About this task:
Your task is to copy every line below that contains the word "duyệt".

##### Supplied records #####

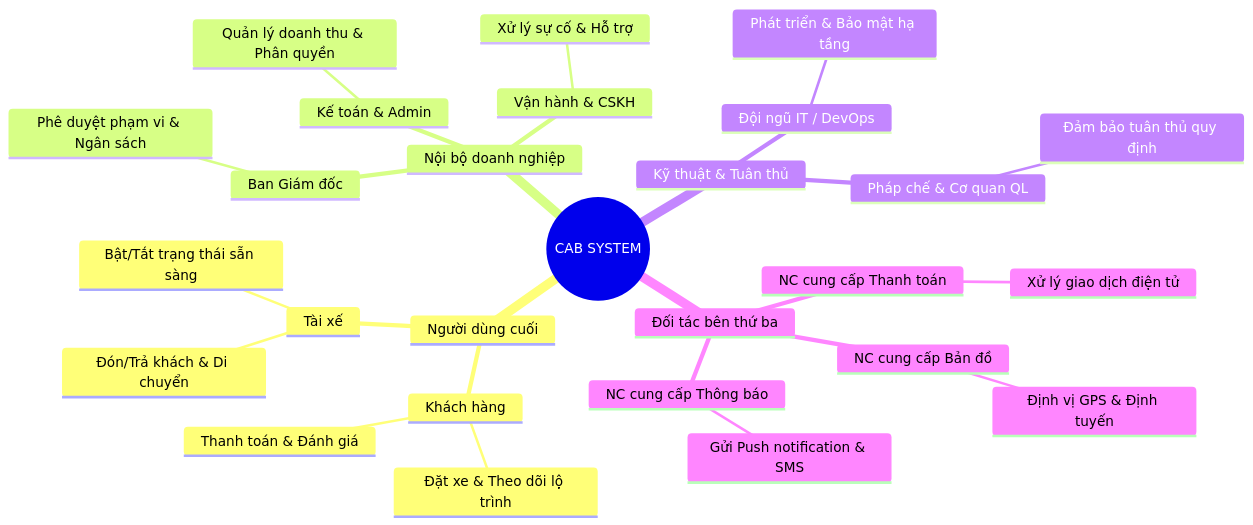
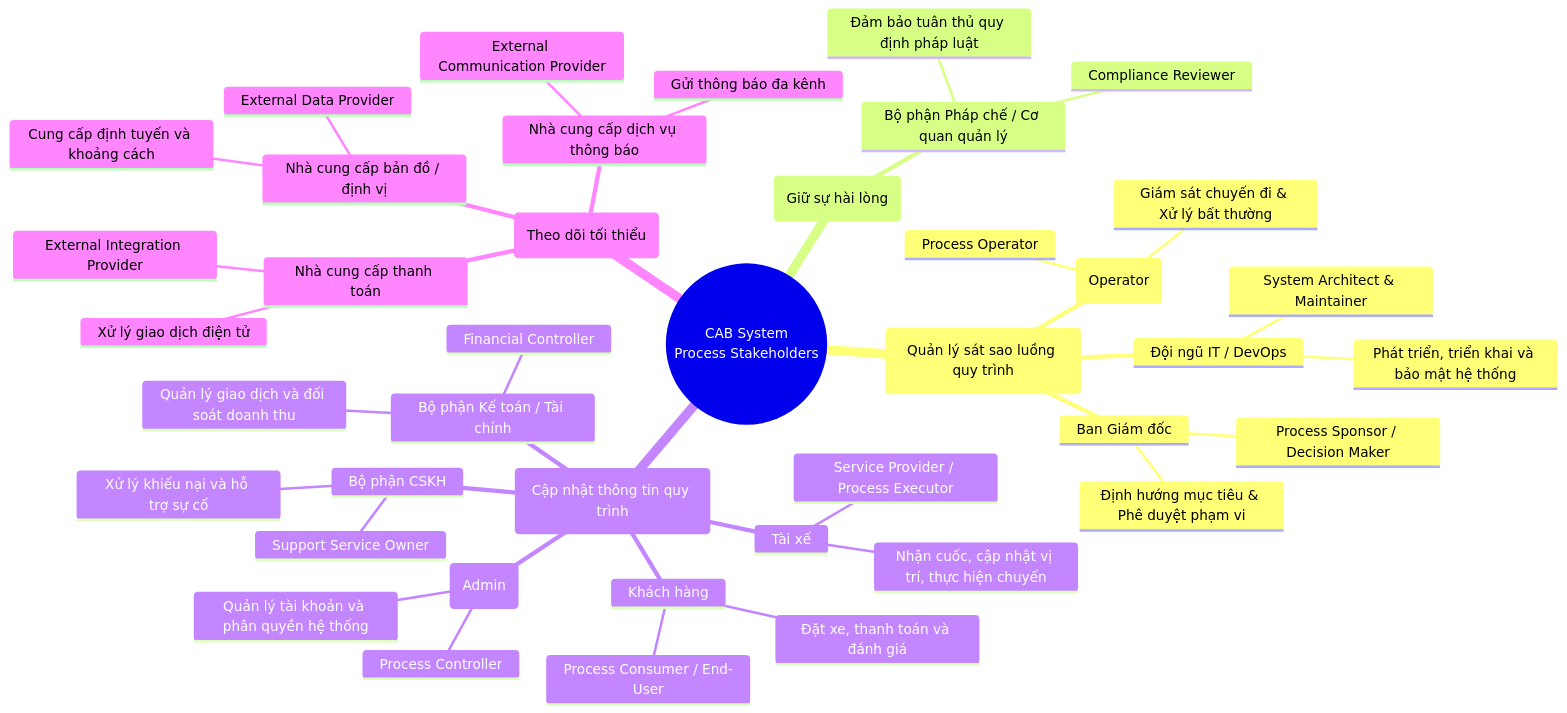
Before and after one commit to npmaitrinh09-wq/23651511_NguyenPhamMaiTrinh_cabsystem: the second of 2 diagrams in README.md, drawn with Mermaid. The commit also changed other lines of this file, not shown here.

````diff
--- a/README.md
+++ b/README.md
@@ -54,30 +61,44 @@
 ```mermaid
 mindmap
-  root((CAB SYSTEM))
-    Người dùng cuối
+  root((CAB System<br/>Process Stakeholders))
+    Quyền lực cao & Quan tâm cao<br/>(Quản lý sát sao luồng quy trình)
+      Ban Giám đốc
+        Process Sponsor / Decision Maker
+        Định hướng mục tiêu & Phê duyệt phạm vi
+      Đội ngũ IT / DevOps
+        System Architect & Maintainer
+        Phát triển, triển khai và bảo mật hệ thống
+      Nhân viên vận hành (Operator)
+        Process Operator
+        Giám sát chuyến đi & Xử lý bất thường
+    Quyền lực cao & Quan tâm thấp<br/>(Giữ sự hài lòng)
+      Bộ phận Pháp chế / Cơ quan quản lý
+        Compliance Reviewer
+        Đảm bảo tuân thủ quy định pháp luật
+    Quyền lực thấp & Quan tâm cao<br/>(Cập nhật thông tin quy trình)
       Khách hàng
-        Đặt xe & Theo dõi lộ trình
-        Thanh toán & Đánh giá
+        Process Consumer / End-User
+        Đặt xe, thanh toán và đánh giá
       Tài xế
-        Đón/Trả khách & Di chuyển
-        Bật/Tắt trạng thái sẵn sàng
-    Nội bộ doanh nghiệp
-      Ban Giám đốc
-        Phê duyệt phạm vi & Ngân sách
-      Vận hành & CSKH
-        Xử lý sự cố & Hỗ trợ
-      Kế toán & Admin
-        Quản lý doanh thu & Phân quyền
-    Kỹ thuật & Tuân thủ
-      Đội ngũ IT / DevOps
-        Phát triển & Bảo mật hạ tầng
-      Pháp chế & Cơ quan QL
-        Đảm bảo tuân thủ quy định
-    Đối tác bên thứ ba
-      NC cung cấp Bản đồ
-        Định vị GPS & Định tuyến
-      NC cung cấp Thanh toán
+        Service Provider / Process Executor
+        Nhận cuốc, cập nhật vị trí, thực hiện chuyến
+      Quản trị viên (Admin)
+        Process Controller
+        Quản lý tài khoản và phân quyền hệ thống
+      Bộ phận Kế toán / Tài chính
+        Financial Controller
+        Quản lý giao dịch và đối soát doanh thu
+      Bộ phận CSKH
+        Support Service Owner
+        Xử lý khiếu nại và hỗ trợ sự cố
+    Quyền lực thấp & Quan tâm thấp<br/>(Theo dõi tối thiểu)
+      Nhà cung cấp thanh toán
+        External Integration Provider
         Xử lý giao dịch điện tử
-      NC cung cấp Thông báo
-        Gửi Push notification & SMS
+      Nhà cung cấp bản đồ / định vị
+        External Data Provider
+        Cung cấp định tuyến và khoảng cách
+      Nhà cung cấp dịch vụ thông báo
+        External Communication Provider
+        Gửi thông báo đa kênh
 ```
````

#####

Solution to this task:
+        Định hướng mục tiêu & Phê duyệt phạm vi
-        Phê duyệt phạm vi & Ngân sách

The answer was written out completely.